## Exercise:
Skipping any pictures, give all of the records below again exactly.

## Supplied data:

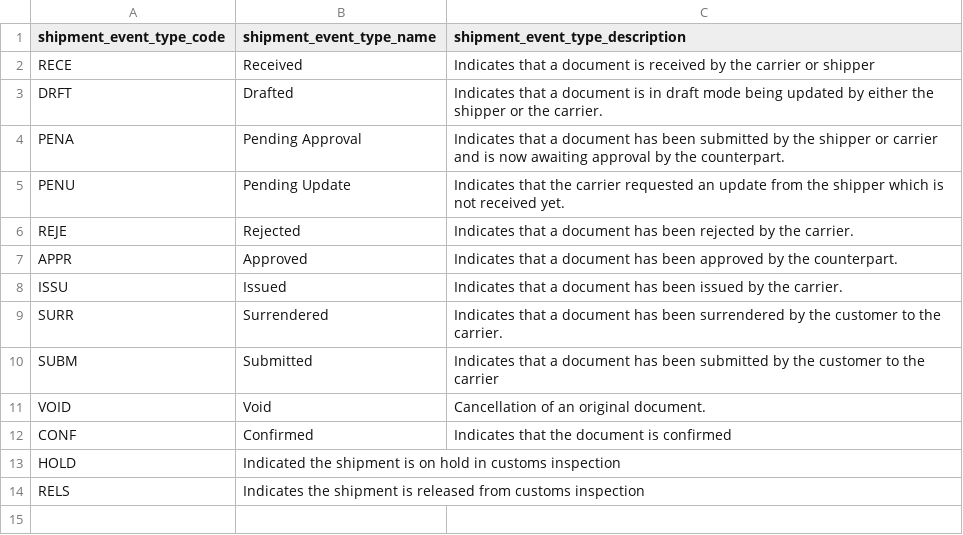
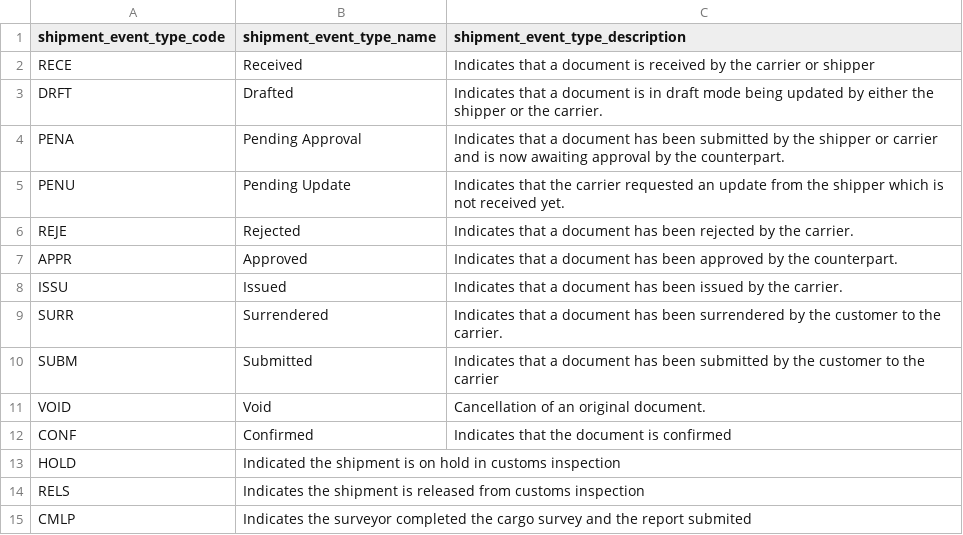
Before and after one commit to dcsaorg/DCSA-Information-Model, a CSV file: datamodel/referencedata.d/shipmenteventtypecodes.csv, drawn as a sheet.

Commit message:
Update shipmenteventtypecodes.csv
Adding CMLP to indicate completion of cargo survey.

```diff
--- a/datamodel/referencedata.d/shipmenteventtypecodes.csv
+++ b/datamodel/referencedata.d/shipmenteventtypecodes.csv
@@ -14 +14,2 @@ HOLD,Indicated the shipment is on hold in customs inspection
 RELS,Indicates the shipment is released from customs inspection
+CMLP, Indicates the surveyor completed the cargo survey and the report submited
```
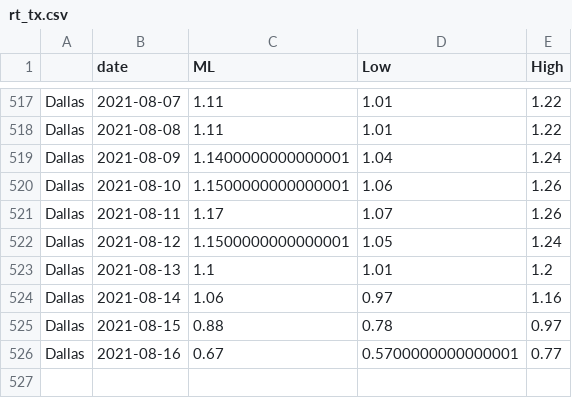
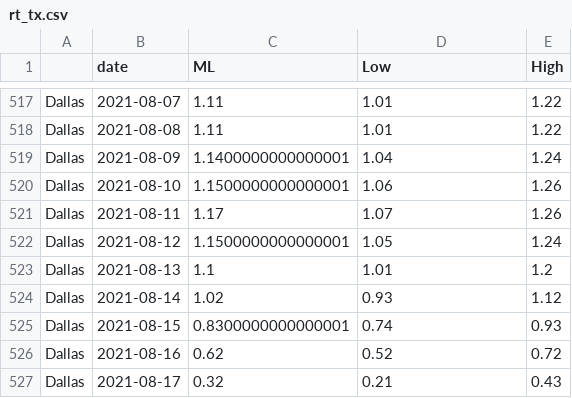
Before and after one commit to mlgupta/covid-19-tracker, a CSV file: rt_tx.csv, drawn as a sheet; only a part is shown, gaps mark what is left out.

```diff
--- a/rt_tx.csv
+++ b/rt_tx.csv
@@ -523,4 +523,5 @@ Dallas,2021-08-12,1.1500000000000001,1.05,1.24
 Dallas,2021-08-13,1.1,1.01,1.2
-Dallas,2021-08-14,1.06,0.97,1.16
-Dallas,2021-08-15,0.88,0.78,0.97
-Dallas,2021-08-16,0.67,0.5700000000000001,0.77
+Dallas,2021-08-14,1.02,0.93,1.12
+Dallas,2021-08-15,0.8300000000000001,0.74,0.93
+Dallas,2021-08-16,0.62,0.52,0.72
+Dallas,2021-08-17,0.32,0.21,0.43
```
Also changed, not shown: 1 other file.
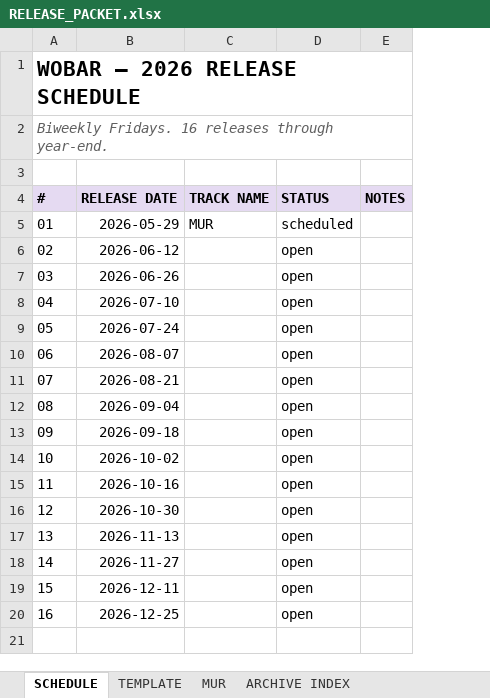
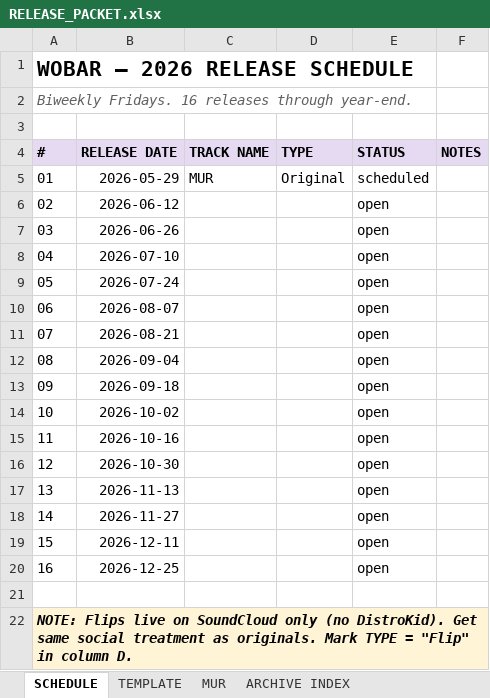
Before and after one commit to RabowNicholas/wobar, an Excel workbook: working/RELEASE_PACKET.xlsx, sheet SCHEDULE, drawn as a sheet; values as stored, in another font and other column widths than the file's, no borders; the diff names each change by its address in the sheet, - before the commit and + after, or states it on an @@ line.

```diff
--- a/working/RELEASE_PACKET.xlsx (sheet SCHEDULE)
+++ b/working/RELEASE_PACKET.xlsx (sheet SCHEDULE)
+column D (TYPE), row 5: Original
+row 21: (empty)
+row 22: NOTE: Flips live on SoundCloud only (no DistroKid). Get same social treatment as originals. Mark TYPE = "Flip" in column D.
```
Also changed, not shown: sheet MUR, sheet TEMPLATE, sheet ARCHIVE INDEX.
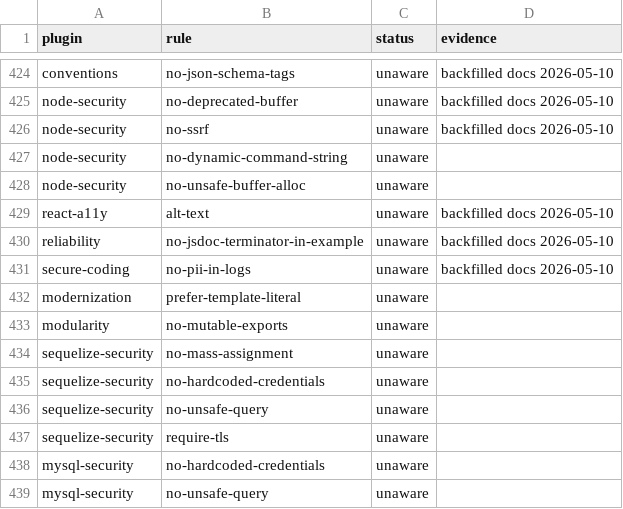
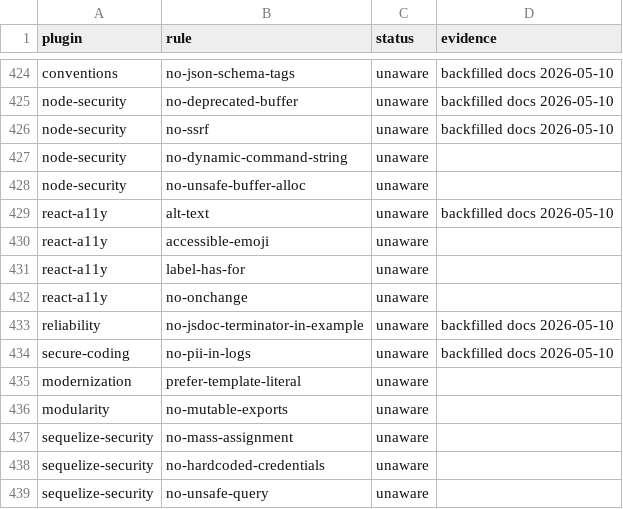
Before and after one commit to ofri-peretz/eslint, a TSV file: .agent/type-awareness-scan.tsv, drawn as a sheet; only a part is shown, gaps mark what is left out; the shorter side is filled out with more unchanged rows; the diff names each change by its address in the sheet, - before the commit and + after, or states it on an @@ line.

```diff
--- a/.agent/type-awareness-scan.tsv
+++ b/.agent/type-awareness-scan.tsv
+row 430: react-a11y | accessible-emoji | unaware
+row 431: react-a11y | label-has-for | unaware
+row 432: react-a11y | no-onchange | unaware
```
Also changed, not shown: 20 other files.
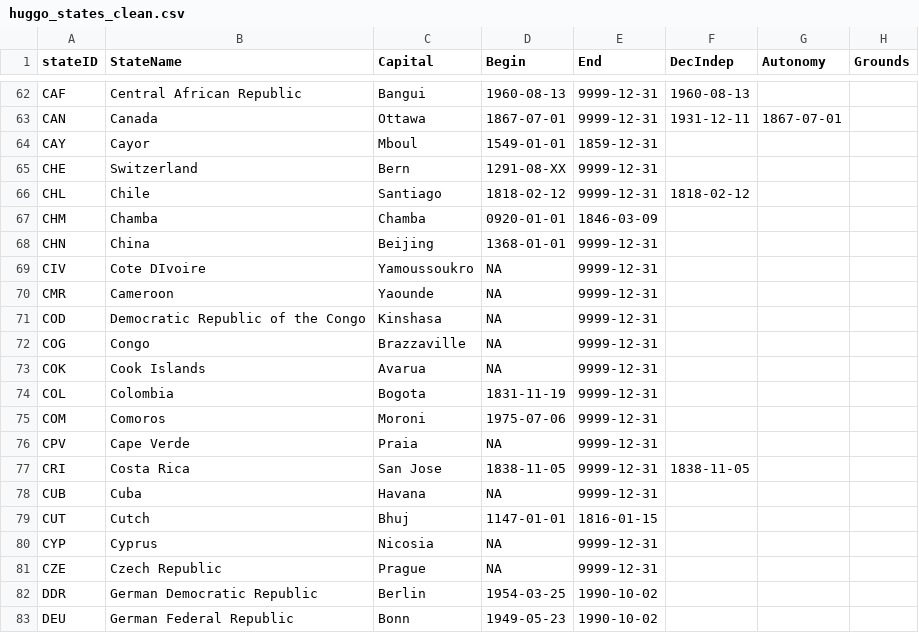
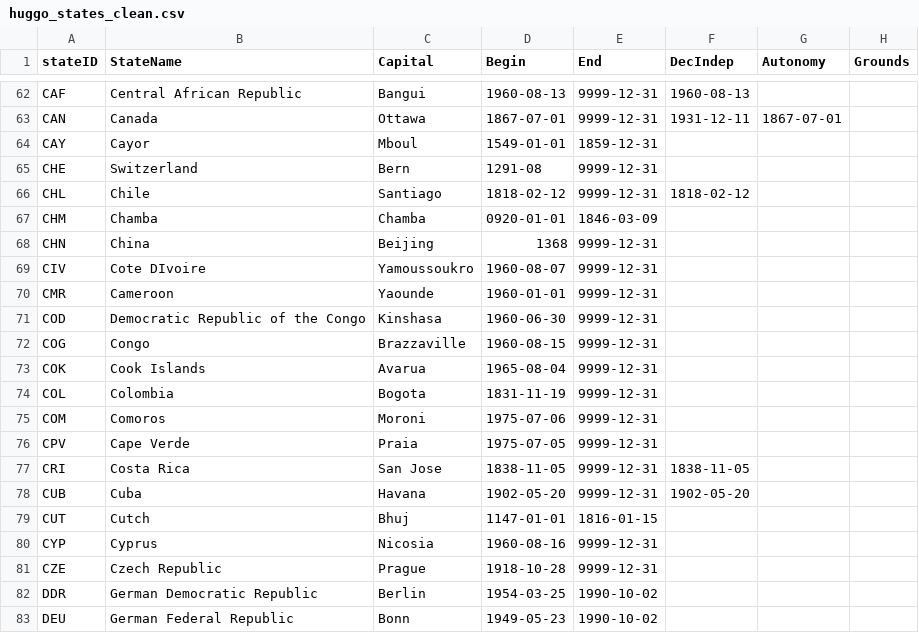
Before and after one commit to globalgov/manystates, a CSV file: data-raw/states/HUGGO/huggo_states_clean.csv, drawn as a sheet; only a part is shown, gaps mark what is left out; the diff names each change by its address in the sheet, - before the commit and + after, or states it on an @@ line.

Commit message:
Added some C dates

```diff
--- a/data-raw/states/HUGGO/huggo_states_clean.csv
+++ b/data-raw/states/HUGGO/huggo_states_clean.csv
-D65 (Begin): 1291-08-XX
+D65 (Begin): 1291-08
-D68 (Begin): 1368-01-01
+D68 (Begin): 1368
-D69 (Begin): NA
+D69 (Begin): 1960-08-07
-D70 (Begin): NA
+D70 (Begin): 1960-01-01
-D71 (Begin): NA
+D71 (Begin): 1960-06-30
-D72 (Begin): NA
+D72 (Begin): 1960-08-15
-D73 (Begin): NA
+D73 (Begin): 1965-08-04
-D76 (Begin): NA
+D76 (Begin): 1975-07-05
-D78 (Begin): NA
+D78 (Begin): 1902-05-20
-F78 (DecIndep): (empty)
+F78 (DecIndep): 1902-05-20
-D80 (Begin): NA
+D80 (Begin): 1960-08-16
-D81 (Begin): NA
+D81 (Begin): 1918-10-28
```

## Task result:
Before and after one commit to dcsaorg/DCSA-Information-Model, a CSV file: datamodel/referencedata.d/shipmenteventtypecodes.csv, drawn as a sheet.

Commit message:
Update shipmenteventtypecodes.csv
Adding CMLP to indicate completion of cargo survey.

```diff
--- a/datamodel/referencedata.d/shipmenteventtypecodes.csv
+++ b/datamodel/referencedata.d/shipmenteventtypecodes.csv
@@ -14 +14,2 @@ HOLD,Indicated the shipment is on hold in customs inspection
 RELS,Indicates the shipment is released from customs inspection
+CMLP, Indicates the surveyor completed the cargo survey and the report submited
```
Before and after one commit to mlgupta/covid-19-tracker, a CSV file: rt_tx.csv, drawn as a sheet; only a part is shown, gaps mark what is left out.

```diff
--- a/rt_tx.csv
+++ b/rt_tx.csv
@@ -523,4 +523,5 @@ Dallas,2021-08-12,1.1500000000000001,1.05,1.24
 Dallas,2021-08-13,1.1,1.01,1.2
-Dallas,2021-08-14,1.06,0.97,1.16
-Dallas,2021-08-15,0.88,0.78,0.97
-Dallas,2021-08-16,0.67,0.5700000000000001,0.77
+Dallas,2021-08-14,1.02,0.93,1.12
+Dallas,2021-08-15,0.8300000000000001,0.74,0.93
+Dallas,2021-08-16,0.62,0.52,0.72
+Dallas,2021-08-17,0.32,0.21,0.43
```
Also changed, not shown: 1 other file.
Before and after one commit to RabowNicholas/wobar, an Excel workbook: working/RELEASE_PACKET.xlsx, sheet SCHEDULE, drawn as a sheet; values as stored, in another font and other column widths than the file's, no borders; the diff names each change by its address in the sheet, - before the commit and + after, or states it on an @@ line.

```diff
--- a/working/RELEASE_PACKET.xlsx (sheet SCHEDULE)
+++ b/working/RELEASE_PACKET.xlsx (sheet SCHEDULE)
+column D (TYPE), row 5: Original
+row 21: (empty)
+row 22: NOTE: Flips live on SoundCloud only (no DistroKid). Get same social treatment as originals. Mark TYPE = "Flip" in column D.
```
Also changed, not shown: sheet MUR, sheet TEMPLATE, sheet ARCHIVE INDEX.
Before and after one commit to ofri-peretz/eslint, a TSV file: .agent/type-awareness-scan.tsv, drawn as a sheet; only a part is shown, gaps mark what is left out; the shorter side is filled out with more unchanged rows; the diff names each change by its address in the sheet, - before the commit and + after, or states it on an @@ line.

```diff
--- a/.agent/type-awareness-scan.tsv
+++ b/.agent/type-awareness-scan.tsv
+row 430: react-a11y | accessible-emoji | unaware
+row 431: react-a11y | label-has-for | unaware
+row 432: react-a11y | no-onchange | unaware
```
Also changed, not shown: 20 other files.
Before and after one commit to globalgov/manystates, a CSV file: data-raw/states/HUGGO/huggo_states_clean.csv, drawn as a sheet; only a part is shown, gaps mark what is left out; the diff names each change by its address in the sheet, - before the commit and + after, or states it on an @@ line.

Commit message:
Added some C dates

```diff
--- a/data-raw/states/HUGGO/huggo_states_clean.csv
+++ b/data-raw/states/HUGGO/huggo_states_clean.csv
-D65 (Begin): 1291-08-XX
+D65 (Begin): 1291-08
-D68 (Begin): 1368-01-01
+D68 (Begin): 1368
-D69 (Begin): NA
+D69 (Begin): 1960-08-07
-D70 (Begin): NA
+D70 (Begin): 1960-01-01
-D71 (Begin): NA
+D71 (Begin): 1960-06-30
-D72 (Begin): NA
+D72 (Begin): 1960-08-15
-D73 (Begin): NA
+D73 (Begin): 1965-08-04
-D76 (Begin): NA
+D76 (Begin): 1975-07-05
-D78 (Begin): NA
+D78 (Begin): 1902-05-20
-F78 (DecIndep): (empty)
+F78 (DecIndep): 1902-05-20
-D80 (Begin): NA
+D80 (Begin): 1960-08-16
-D81 (Begin): NA
+D81 (Begin): 1918-10-28
```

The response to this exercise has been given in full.